Why is Military Justice important?
Military Justice is Liberty’s campaign to protect and uphold the human rights of those serving in our Armed Forces.
We believe that the rights of service men and women are just as deserving of protection as civilians.
That’s why Liberty is representing the families of several soldiers who have been failed by the current system. The families of Anne-Marie Ellement, Cheryl James, Sean Benton and James Collinson deserve answers and they deserve justice.
Alongside our legal work Liberty is asking the Government to make improvements to embed independence and fairness for our troops at the heart of the military justice system.
You can help us by emailing your MP below.
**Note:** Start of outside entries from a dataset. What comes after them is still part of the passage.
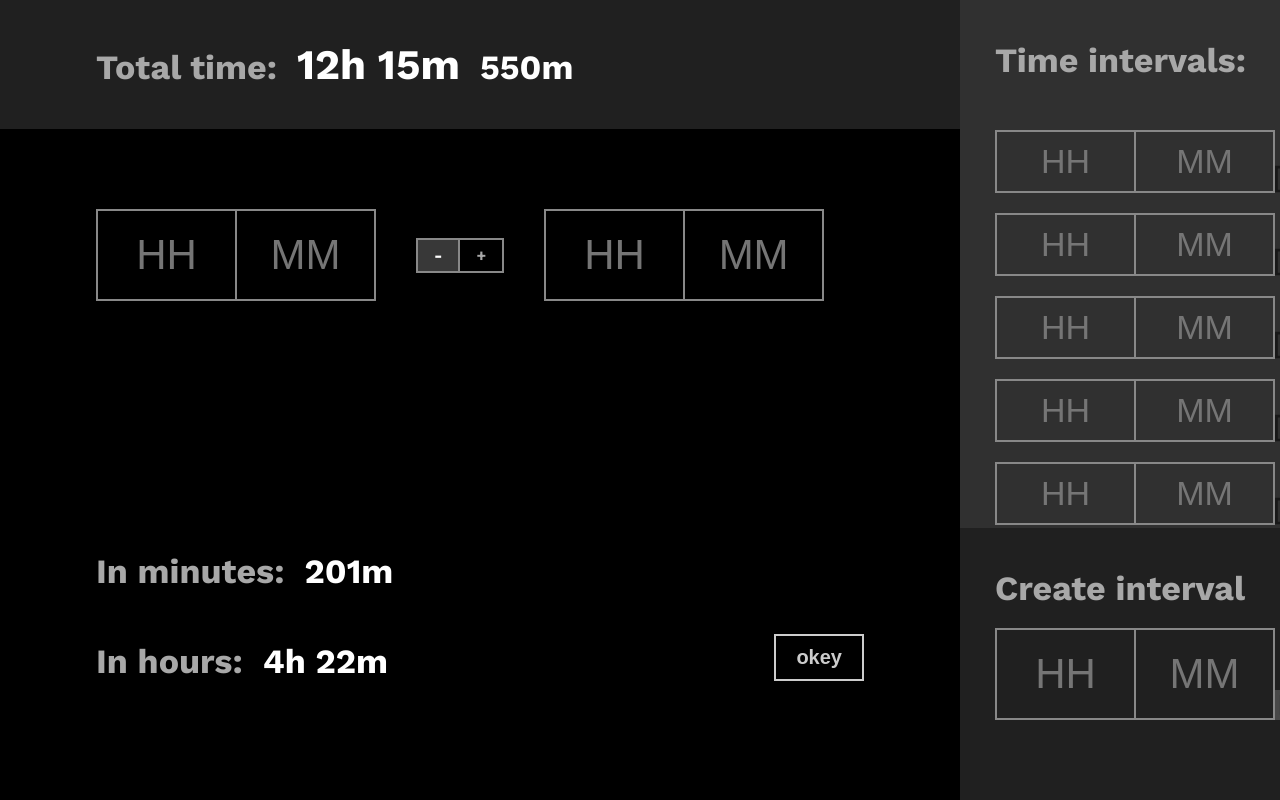
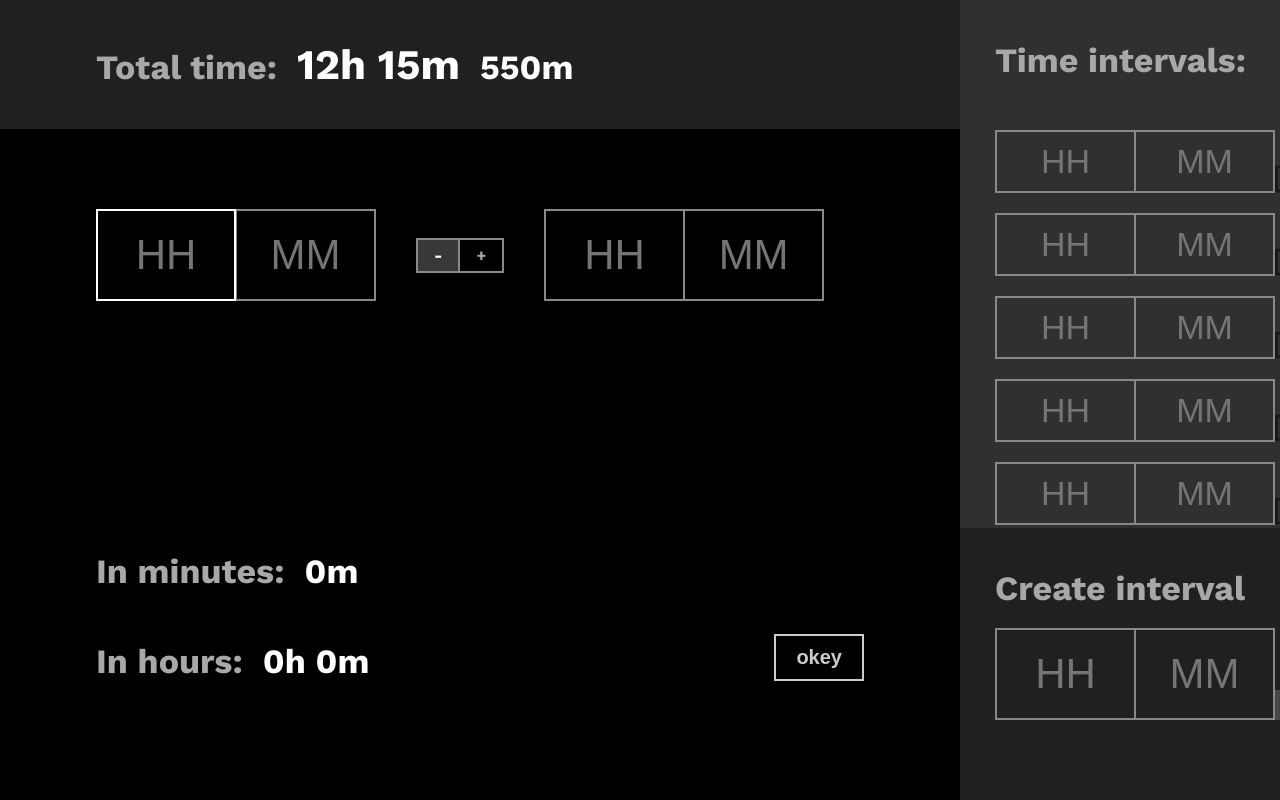
Before and after one commit to SashaNebo/time-calculator, a React (Vite) app: page / in a window 1280 px wide. Shown: the top 800 px of the page. Built offline with nearby package versions, Linux system fonts and the light colour scheme.

Commit message:
feat: add f calc time interval

```diff
--- a/src/components/UI/buttonIcon/ButtonIcon.tsx
+++ b/src/components/UI/buttonIcon/ButtonIcon.tsx
@@ -14,7 +14,6 @@ const ButtonIcon: FC<P> = ({ iconName, iconClassName, buttonClassName }) => {
   const cnButton = [cn['button'], buttonClassName ?? ''].join(' ')
   const cnIcon = [cn['icon'], iconClassName ?? ''].join(' ')
 
-  console.log(cnIcon)
   return (
     <button className={cnButton}>
       <IconSvg supClassName={cnIcon} iconName={iconName} />
--- a/src/components/UI/timeInput/TimeInput.tsx
+++ b/src/components/UI/timeInput/TimeInput.tsx
@@ -1,19 +1,16 @@
 import { FC } from 'react'
 
 import cn from './TimeInput.module.scss'
+import { TIME_INPUT } from './types'
 
-interface P {
-  size?: 'xl' | 'lg'
-}
-
-const TimeInput: FC<P> = ({ size = 'xl' }) => {
+const TimeInput: FC<TIME_INPUT> = ({ size = 'xl', propsHH, propsMM }) => {
   const cnTimeInput = [cn['time-input'], cn[size]].join(' ')
   const cnInput = [cn['input'], cn[size]].join(' ')
 
   return (
     <div className={cnTimeInput}>
-      <input className={cnInput} type='number' placeholder='HH' />
-      <input className={cnInput} type='number' placeholder='MM' />
+      <input className={cnInput} type='number' placeholder='HH' {...propsHH} />
+      <input className={cnInput} type='number' placeholder='MM' {...propsMM} />
     </div>
   )
 }
--- /dev/null
+++ b/src/components/UI/timeInput/types.ts
@@ -0,0 +1,17 @@
+import { InputHTMLAttributes } from 'react'
+import { UseFormRegister } from 'react-hook-form'
+
+import { TIME_FORM } from '../../../types'
+
+interface ISIZE {
+  size?: 'xl' | 'lg'
+}
+
+type INPUT_PROPS = {
+  register?: UseFormRegister<TIME_FORM>
+} & InputHTMLAttributes<HTMLInputElement>
+
+export type TIME_INPUT = ISIZE & {
+  propsHH?: INPUT_PROPS
+  propsMM?: INPUT_PROPS
+}
--- a/src/components/gridLayout/GridLayout.module.scss
+++ /dev/null
@@ -1,5 +0,0 @@
-.grid {
-  display: grid;
-  grid-template-columns: auto min-content;
-  grid-template-rows: min-content 1fr;
-}
--- a/src/components/timeCalculator/TimeCalculatorBottom.tsx
+++ b/src/components/timeCalculator/TimeCalculatorBottom.tsx
@@ -1,23 +1,33 @@
 import { FC } from 'react'
 
 import cn from './TimeCalculator.module.scss'
+import { TIME } from './additional'
 
-const TimeCalculatorBottom: FC = () => {
+interface P {
+  submit: () => void
+  time: TIME
+}
+
+const TimeCalculatorBottom: FC<P> = ({ submit, time }) => {
   return (
     <div className={cn['calculator__bottom']}>
       <div className={cn['calculator__values']}>
         <div className={cn['calculator__info']}>
           <h2 className={cn['calculator__info-text']}>In minutes:</h2>
-          <h1 className={cn['calculator__info-value']}>201m</h1>
+          <h1 className={cn['calculator__info-value']}> {time.fullMinutes}m</h1>
         </div>
 
         <div className={cn['calculator__info']}>
           <h2 className={cn['calculator__info-text']}>In hours:</h2>
-          <h1 className={cn['calculator__info-value']}>4h 22m</h1>
+          <h1 className={cn['calculator__info-value']}>
+            {time.hh}h {time.mm}m
+          </h1>
         </div>
       </div>
 
-      <button className={cn['calculator__button']}>okey</button>
+      <button onClick={submit} className={cn['calculator__button']}>
+        okey
+      </button>
     </div>
   )
 }
--- a/src/components/timeCalculator/TimeCalculatorContent.tsx
+++ b/src/components/timeCalculator/TimeCalculatorContent.tsx
@@ -1,20 +1,33 @@
-import { FC } from 'react'
+import { FC, useState } from 'react'
+import { useForm } from 'react-hook-form'
 
 import cn from './TimeCalculator.module.scss'
 import { TimeCalculatorBottom } from './TimeCalculatorBottom'
 import { TimeInput } from '../UI/timeInput/TimeInput'
 import { TimeSwitcher } from './TimeSwitcher'
+import { TIME_FORM } from '../../types'
+import { useTimeCalculator } from '../../hooks/useTimeCalculator'
+import { TIME, getTimeForm, registering } from './additional'
+import { useCalculation } from '../../hooks/useCalculation'
 
 const TimeCalculatorContent: FC = () => {
+  const { register, setFocus, watch, reset } = useForm<TIME_FORM>()
+  const [calcOperation, setCalcOperation] = useState<'minus' | 'plus'>('minus')
+  const { hh1Reg, hh2Reg, mm1Reg, mm2Reg } = registering(register)
+  const timeForm = getTimeForm(watch)
+
+  const time: TIME = useCalculation(timeForm, calcOperation)
+  const submit = useTimeCalculator(time, setFocus, reset)
+
   return (
     <div className={cn['container']}>
       <div className={cn['calculator__inputs']}>
-        <TimeInput />
-        <TimeSwitcher />
-        <TimeInput />
+        <TimeInput propsHH={{ ...hh1Reg, autoFocus: true }} propsMM={{ ...mm1Reg }} />
+        <TimeSwitcher calcOperation={calcOperation} setCalcOperation={setCalcOperation} />
+        <TimeInput propsHH={{ ...hh2Reg }} propsMM={{ ...mm2Reg }} />
       </div>
 
-      <TimeCalculatorBottom />
+      <TimeCalculatorBottom submit={submit} time={time} />
     </div>
   )
 }
--- a/src/components/timeCalculator/TimeSwitcher.tsx
+++ b/src/components/timeCalculator/TimeSwitcher.tsx
@@ -1,20 +1,23 @@
-import { FC, useState } from 'react'
+import { FC } from 'react'
 
 import cn from './TimeCalculator.module.scss'
 
-const TimeSwitcher: FC = () => {
-  const [active, setActive] = useState(false)
+interface P {
+  calcOperation: 'minus' | 'plus'
+  setCalcOperation: React.Dispatch<React.SetStateAction<'minus' | 'plus'>>
+}
 
+const TimeSwitcher: FC<P> = ({ calcOperation, setCalcOperation }) => {
   return (
     <div className={cn['switcher']}>
       <span
-        onClick={() => setActive(() => false)}
-        className={[cn['minus'], !active && cn['active']].join(' ')}>
+        onClick={() => setCalcOperation('minus')}
+        className={[cn['minus'], calcOperation === 'minus' ? cn['active'] : ''].join(' ')}>
         -
       </span>
       <span
-        onClick={() => setActive(() => true)}
-        className={[cn['plus'], active && cn['active']].join(' ')}>
+        onClick={() => setCalcOperation('plus')}
+        className={[cn['plus'], calcOperation === 'plus' ? cn['active'] : ''].join(' ')}>
         +
       </span>
     </div>
--- /dev/null
+++ b/src/components/timeCalculator/additional.ts
@@ -0,0 +1,32 @@
+import { UseFormRegister, UseFormRegisterReturn, UseFormWatch } from 'react-hook-form'
+
+import { TIME_FORM } from '../../types'
+
+export interface TIME {
+  hh: string
+  mm: string
+  fullMinutes: string
+}
+
+interface REGISTER_FIELDS {
+  hh1Reg: UseFormRegisterReturn<'hh1'>
+  hh2Reg: UseFormRegisterReturn<'hh2'>
+  mm1Reg: UseFormRegisterReturn<'mm1'>
+  mm2Reg: UseFormRegisterReturn<'mm2'>
+}
+
+export const registering = (register: UseFormRegister<TIME_FORM>) => {
+  return {
+    hh1Reg: { ...register('hh1') },
+    hh2Reg: { ...register('hh2') },
+    mm1Reg: { ...register('mm1') },
+    mm2Reg: { ...register('mm2') },
+  } as REGISTER_FIELDS
+}
+
+export const getTimeForm = (watch: UseFormWatch<TIME_FORM>) => ({
+  hh1: watch('hh1') || '',
+  hh2: watch('hh2') || '',
+  mm1: watch('mm1') || '',
+  mm2: watch('mm2') || '',
+})
--- /dev/null
+++ b/src/hooks/useCalculation.ts
@@ -0,0 +1,27 @@
+import { TIME } from '../components/timeCalculator/additional'
+import { TIME_FORM } from '../types'
+
+const useCalculation = (timeForm: TIME_FORM, calcOperation: 'minus' | 'plus'): TIME => {
+  const isEmpty = !Object.values(timeForm).some((v) => v !== '')
+  if (isEmpty) return { hh: '0', mm: '0', fullMinutes: '0' }
+
+  const { hh1, hh2, mm1, mm2 } = timeForm
+  const time1 = Number(hh1) * 60 + Number(mm1)
+  const time2 = Number(hh2) * 60 + Number(mm2)
+
+  const timeInMinutes = {
+    minus: () => Math.abs(time1 - time2),
+    plus: () => Math.abs(time1 + time2),
+  }[calcOperation]()
+
+  const hh = Math.floor(timeInMinutes / 60)
+  const mm = timeInMinutes - hh * 60
+
+  return {
+    hh: String(hh),
+    mm: String(mm),
+    fullMinutes: String(timeInMinutes),
+  }
+}
+
+export { useCalculation }
--- /dev/null
+++ b/src/hooks/useTimeCalculator.ts
@@ -0,0 +1,23 @@
+import { UseFormReset, UseFormSetFocus } from 'react-hook-form'
+
+import { TIME_FORM } from '../types'
+import { TIME } from '../components/timeCalculator/additional'
+
+const useTimeCalculator = (
+  time: TIME,
+  setFocus: UseFormSetFocus<TIME_FORM>,
+  reset: UseFormReset<TIME_FORM>,
+) => {
+  const isEmpty = !Object.values(time).some((v) => v !== '0')
+
+  const addInterval = () => {
+    setFocus('hh1')
+    reset({ hh1: '', hh2: '', mm1: '', mm2: '' })
+  }
+
+  return () => {
+    isEmpty ? setFocus('hh1') : addInterval()
+  }
+}
+
+export { useTimeCalculator }
```
Also changed, not shown: src/components/gridLayout/GridLayout.tsx (deleted, +0 -9 lines), src/types/index.ts (+7 -0 lines).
How can I get involved and take action?
Email your MP
Liberty represents a number of members of the Armed Forces and their families as part of our Military Justice campaign.
We’ve long called for the creation of an independent military Ombudsman. So we’re pleased that’s now on the cards, thanks to the Government’s Armed Forces Bill.
Originally, however, the Bill meant such an Ombudsman would only have been able to investigate maladministration, rather than the actual substance of complaints. The Ombudsman also wouldn’t have been able to require the Armed Forces to implement any recommendations.
Thankfully, during the recent Committee Stage debate, the Bill was changed so that the proposed Ombudsman would indeed have the power to investigate the substance of complaints. This is a vital change that will help create a complaints system that’s effective and transparent.
It’s only right that those who serve our country have their complaints about military life dealt with quickly and properly, by an independent organisation.
Help us get this proposal into law – email your MP today and urge them to support this crucial change, and ensure the Government doesn’t reverse it and undermine this Bill’s admirable intentions.
(Remember to make your email personal, to ensure it gets read!)
Help us stop second-rate justice for our service men and women. They deserve better.
Tell me more about Military Justice
Liberty is currently representing the families of several soldiers let down by the current system:
Anne-Marie had always wanted to join the Army. She loved her job as a military policewoman and believed in justice. In 2009 she reported that she had been raped by two colleagues, also RMP officers. Other military police officers investigated but no charges were brought, a decision which devastated her. She was not believed. She began to be bullied by other soldiers. They called her ‘skank’, ‘slag’, ‘liar’, ‘the girl who cried rape’. She was transferred to a new unit but the bullying continued. In October 2011 Anne-Marie took her own life.
A very brief inquest was held which did not examine any of these matters in depth. Following a judicial review brought by Liberty acting for Anne-Marie’s sisters Sharon Hardy and Khristina Swain, a fresh inquest was held in February 2014. We also asked that the rape investigation be re-opened because the first investigation had been severely lacking. Most fundamentally, it was not independent – the RMP investigated the RMP. You don't need to be a lawyer to understand the dangers of such a lack of impartiality.
Liberty, using the Human Rights Act, demanded that a fresh investigation be conducted with service police from another branch of the military together with civilian police specialising in sex crime. The RAF Police have now begun a fresh investigation, with the assistance and expertise of Bedfordshire Police.
Between 1995 and 2001 four young British Army recruits were undergoing initial training at Deepcut, Surrey. They all died of gunshot wounds. Questions about their deaths remain unanswered.
Liberty is representing the families of Sean Benton, Cheryl James and James Collinson (pictured). We have serious concerns regarding the circumstances surrounding their deaths and how they were investigated. In July 2014 the High Court ordered a fresh inquest into Cheryl's death, after we used the Human Rights Act to secure access to documents held by the authorities about her death. We are now calling for fresh inquests into the deaths of Sean and James also.
What has this got to do with human rights?
It is one of the cardinal features of the law of England that a person does not, by enlisting in or entering the Armed Forces, thereby cease to be a citizen, so as to deprive him of his rights or to exempt him from his liabilities under the ordinary law of the land.
Chapter 303, Halsbury’s Laws of England.
As a human being you have human rights and under British law those rights are protected by the Human Rights Act.
If you are the victim of a crime, you have the right to a proper investigation and for those responsible to be held to account. That’s how it works. Being a soldier doesn’t make you less human. Those laws and those rights still apply.
- Article 2 of the Human Rights Act – the right to life – requires that the state not only refrain from taking life but also take steps to protect it. In the event of a death where the state may be involved, it also requires an independent, prompt and open investigation.
- Article 3 relates to inhuman and degrading treatment. Cases of rape, for example, must be investigated and those responsible held to account.